Through the use of Hubble and Keck telescopes, astronomers have come to a rather startling conclusion about the nature, which is the process of change in the "blue" galaxies. Specifically, it relates to a process of change that takes place in these galaxies has for now as eight billion years - in other words, for the period, which is more than half the age of the universe.
Until now, it was assumed that the disk-shaped galaxy with a classic for these galaxies form, appeared in the universe, in its present form, about 8 billion years ago, and only slightly changed in all that time.
However, recent observations suggest otherwise. As it turned out, the galaxies continued steady process of change during this time. In such ideal spiral galaxies as a nebula of Andromeda or the Milky Way, as the movement of star clusters and single stars, there is perfect order, in one direction, and one for all around the galactic center. However, in the most distant blue galaxies, stars behaving erratically are moving in many directions at once. At the same time, as noted by astronomers at these "irregular" galaxies, there is a tendency to what would achieve the orderly, "right" and the one-way traffic. In other words, these galaxies tend to take the form of regular spiral galaxies.
The blue color of galaxies suggests that they are actively forming stars. As soon as the light from them is close to "our time" in these galaxies, a decrease of random motion of stars with increasing speed of the galaxy as a whole. While blue galaxies themselves are beginning to take shape, the approach to the classical form of spiral galaxies such as the Milky Way.

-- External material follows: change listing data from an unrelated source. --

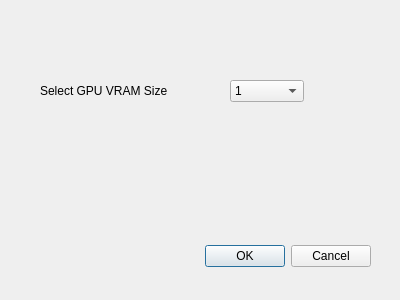
Qt form dialog_gpu.ui (girishramlugun/VolumeViewer) before a commit.
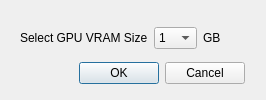
The same form after that commit.

Diff of the .ui file:
```diff
--- a/dialog_gpu.ui
+++ b/dialog_gpu.ui
@@ -6,38 +6,34 @@
    <rect>
     <x>0</x>
     <y>0</y>
-    <width>400</width>
-    <height>300</height>
+    <width>266</width>
+    <height>100</height>
    </rect>
   </property>
   <property name="windowTitle">
    <string>Options</string>
   </property>
-  <widget class="QDialogButtonBox" name="buttonBox">
+  <widget class="QWidget" name="">
    <property name="geometry">
     <rect>
-     <x>30</x>
-     <y>240</y>
-     <width>341</width>
-     <height>32</height>
+     <x>20</x>
+     <y>20</y>
+     <width>225</width>
+     <height>64</height>
     </rect>
    </property>
-   <property name="orientation">
-    <enum>Qt::Horizontal</enum>
-   </property>
-   <property name="standardButtons">
-    <set>QDialogButtonBox::Cancel|QDialogButtonBox::Ok</set>
-   </property>
-  </widget>
+   <layout class="QGridLayout" name="gridLayout">
+    <item row="0" column="0">
+     <layout class="QHBoxLayout" name="horizontalLayout">
+      <item>
+       <widget class="QLabel" name="label">
+        <property name="text">
+         <string>Select GPU VRAM Size</string>
+        </property>
+       </widget>
+      </item>
+      <item>
   <widget class="QComboBox" name="vram_val">
-   <property name="geometry">
-    <rect>
-     <x>230</x>
-     <y>80</y>
-     <width>74</width>
-     <height>22</height>
-    </rect>
-   </property>
    <item>
     <property name="text">
      <string>1</string>
@@ -79,18 +75,27 @@
     </property>
    </item>
   </widget>
-  <widget class="QLabel" name="label">
-   <property name="geometry">
-    <rect>
-     <x>40</x>
-     <y>70</y>
-     <width>161</width>
-     <height>41</height>
-    </rect>
-   </property>
+      </item>
+      <item>
+       <widget class="QLabel" name="label_2">
    <property name="text">
-    <string>Select GPU VRAM Size</string>
-   </property>
+         <string>GB</string>
+        </property>
+       </widget>
+      </item>
+     </layout>
+    </item>
+    <item row="1" column="0">
+     <widget class="QDialogButtonBox" name="buttonBox">
+      <property name="orientation">
+       <enum>Qt::Horizontal</enum>
+      </property>
+      <property name="standardButtons">
+       <set>QDialogButtonBox::Cancel|QDialogButtonBox::Ok</set>
+      </property>
+     </widget>
+    </item>
+   </layout>
   </widget>
  </widget>
  <resources/>
```
Lines whose indentation alone changed are shown as unchanged.
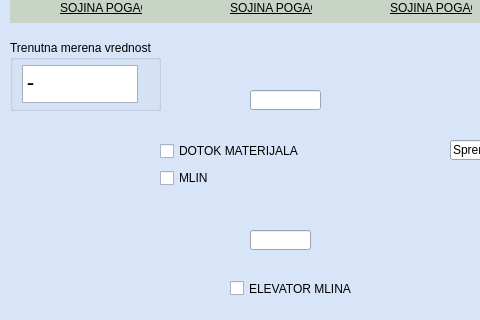
Before: the Qt Designer form ui/automainwindow.ui in nikolakn/biovita, drawn with Qt 5; both pictures show x 301 to 781 and y 150 to 470 of the 1249 by 878 pixel window.
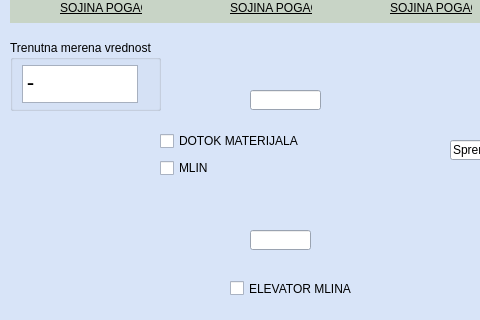
After: the same form once the commit is applied. Custom widgets are drawn as their Qt base class.

Diff of the .ui file:
```diff
--- a/ui/automainwindow.ui
+++ b/ui/automainwindow.ui
@@ -752,7 +752,7 @@
           <property name="geometry">
            <rect>
             <x>160</x>
-            <y>270</y>
+            <y>260</y>
             <width>160</width>
             <height>51</height>
            </rect>
```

I should also mention the fact that the early observations were made exclusively for blue galaxies, which originally had been the correct form, completely ignoring the "wrong" of the galaxy. Currently, scientists have already identified possible "candidates" that have emission lines sufficiently clear and bright, which may see how they move within the star clusters. Emission lines are set, consisting of discrete wavelengths which are emitted by the galactic gas. Thus, the objects of attention from scientists became 544 blue galaxies, which are located at a distance from the Milky Way in the range of 2 to 8 billion years.